**Work task:**
Show every line below where "that" appears.

***** Source data

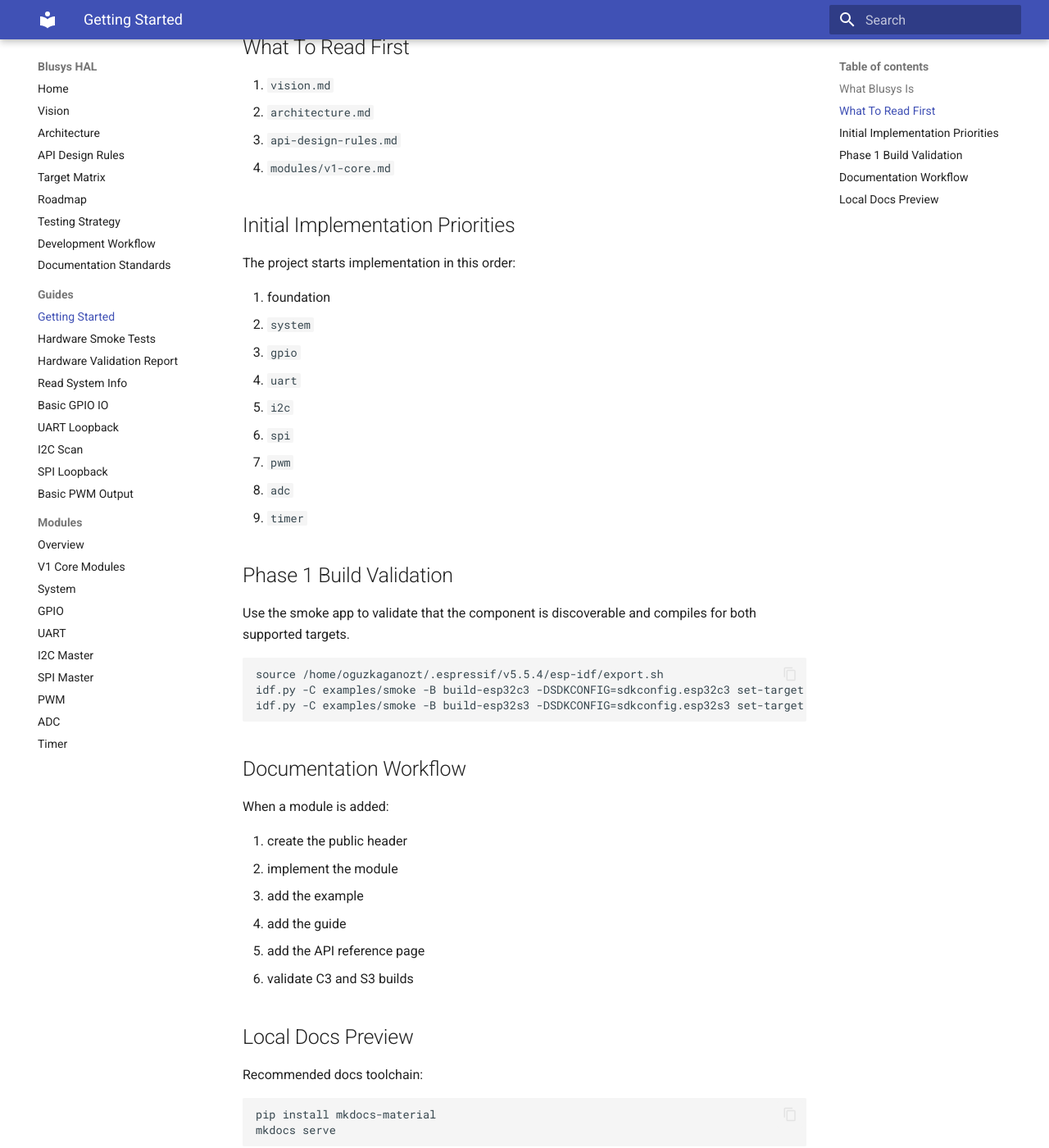
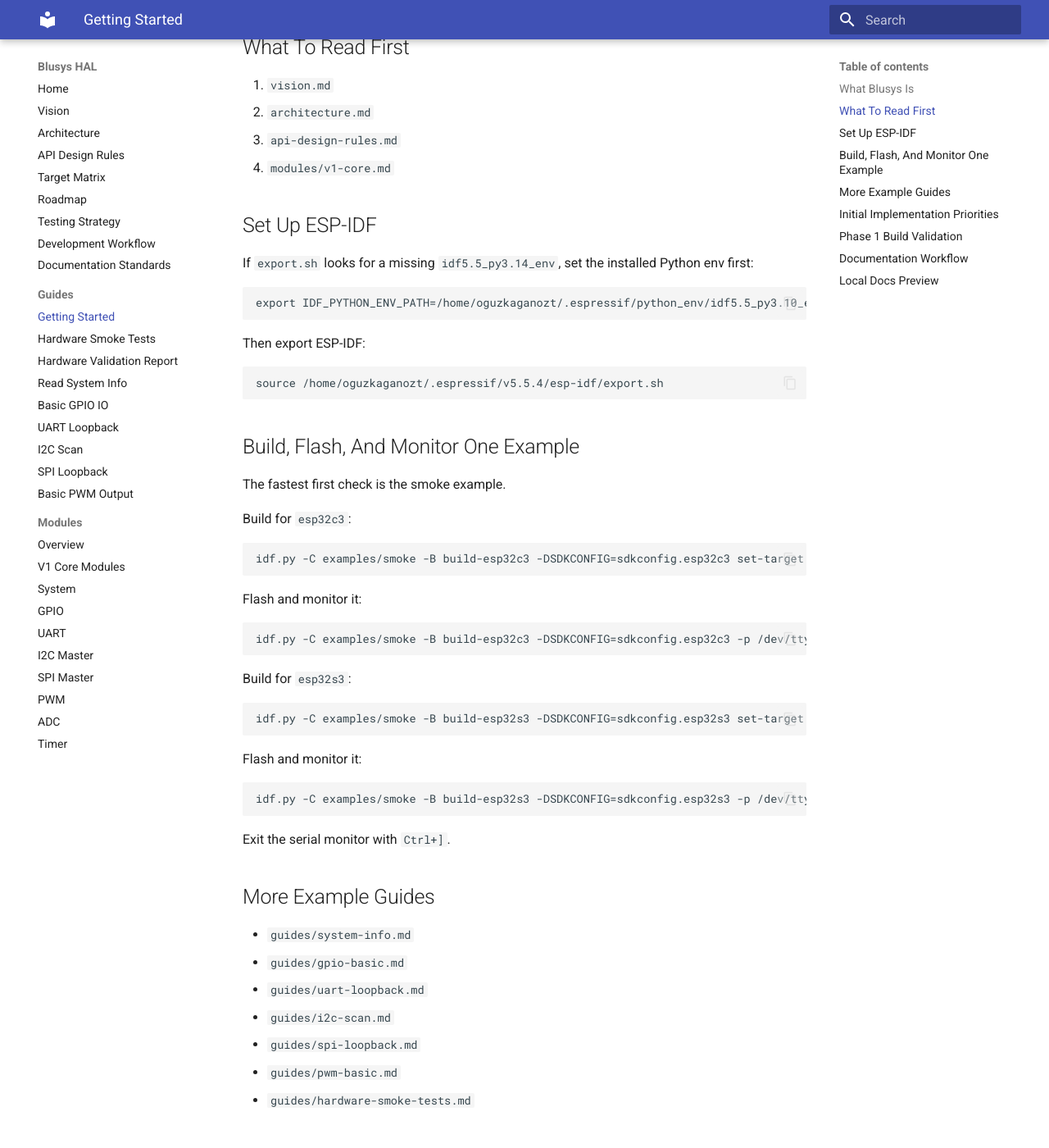
Before and after one commit to oguzkaganozt/blusys, an MkDocs documentation site: the page built from docs/guides/getting-started.md, in a window 1280 px wide and 1400 px high, scrolled down 298 px. Shown: the whole window at 82% size. Built offline with MkDocs 1.6.1 and Material for MkDocs 9.7.7, drawn with Linux system fonts in a browser that asks for light colours; some of the changed text lies outside the part shown.

````diff
--- a/docs/guides/getting-started.md
+++ b/docs/guides/getting-started.md
@@ -14,6 +14,60 @@ The first release focuses on a common API for:
 2. `architecture.md`
 3. `api-design-rules.md`
 4. `modules/v1-core.md`
+
+## Set Up ESP-IDF
+
+If `export.sh` looks for a missing `idf5.5_py3.14_env`, set the installed Python env first:
+
+```sh
+export IDF_PYTHON_ENV_PATH=/home/oguzkaganozt/.espressif/python_env/idf5.5_py3.10_env
+```
+
+Then export ESP-IDF:
+
+```sh
+source /home/oguzkaganozt/.espressif/v5.5.4/esp-idf/export.sh
+```
+
+## Build, Flash, And Monitor One Example
+
+The fastest first check is the smoke example.
+
+Build for `esp32c3`:
+
+```sh
+idf.py -C examples/smoke -B build-esp32c3 -DSDKCONFIG=sdkconfig.esp32c3 set-target esp32c3 build
+```
+
+Flash and monitor it:
+
+```sh
+idf.py -C examples/smoke -B build-esp32c3 -DSDKCONFIG=sdkconfig.esp32c3 -p /dev/ttyUSB0 flash monitor
+```
+
+Build for `esp32s3`:
+
+```sh
+idf.py -C examples/smoke -B build-esp32s3 -DSDKCONFIG=sdkconfig.esp32s3 set-target esp32s3 build
+```
+
+Flash and monitor it:
+
+```sh
+idf.py -C examples/smoke -B build-esp32s3 -DSDKCONFIG=sdkconfig.esp32s3 -p /dev/ttyUSB0 flash monitor
+```
+
+Exit the serial monitor with `Ctrl+]`.
+
+## More Example Guides
+
+- `guides/system-info.md`
+- `guides/gpio-basic.md`
+- `guides/uart-loopback.md`
+- `guides/i2c-scan.md`
+- `guides/spi-loopback.md`
+- `guides/pwm-basic.md`
+- `guides/hardware-smoke-tests.md`
 
 ## Initial Implementation Priorities
 
@@ -33,12 +87,6 @@ The project starts implementation in this order:
 
 Use the smoke app to validate that the component is discoverable and compiles for both supported targets.
 
-```sh
-source /home/oguzkaganozt/.espressif/v5.5.4/esp-idf/export.sh
-idf.py -C examples/smoke -B build-esp32c3 -DSDKCONFIG=sdkconfig.esp32c3 set-target esp32c3 build
-idf.py -C examples/smoke -B build-esp32s3 -DSDKCONFIG=sdkconfig.esp32s3 set-target esp32s3 build
-```
-
 ## Documentation Workflow
 
 When a module is added:
@@ -55,6 +103,6 @@ When a module is added:
 Recommended docs toolchain:
 
 ```sh
-pip install mkdocs-material
+pip install -r requirements-docs.txt
 mkdocs serve
 ```
````
Also changed, not shown: README.md (+113 -105 lines), docs/guides/gpio-basic.md (+24 -0 lines), docs/guides/i2c-scan.md (+28 -0 lines), docs/guides/pwm-basic.md (+28 -0 lines), docs/guides/spi-loopback.md (+28 -0 lines), docs/guides/system-info.md (+24 -0 lines).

**********

**Answer box:**
Before and after one commit to oguzkaganozt/blusys, an MkDocs documentation site: the page built from docs/guides/getting-started.md, in a window 1280 px wide and 1400 px high, scrolled down 298 px. Shown: the whole window at 82% size. Built offline with MkDocs 1.6.1 and Material for MkDocs 9.7.7, drawn with Linux system fonts in a browser that asks for light colours; some of the changed text lies outside the part shown.
 Use the smoke app to validate that the component is discoverable and compiles for both supported targets.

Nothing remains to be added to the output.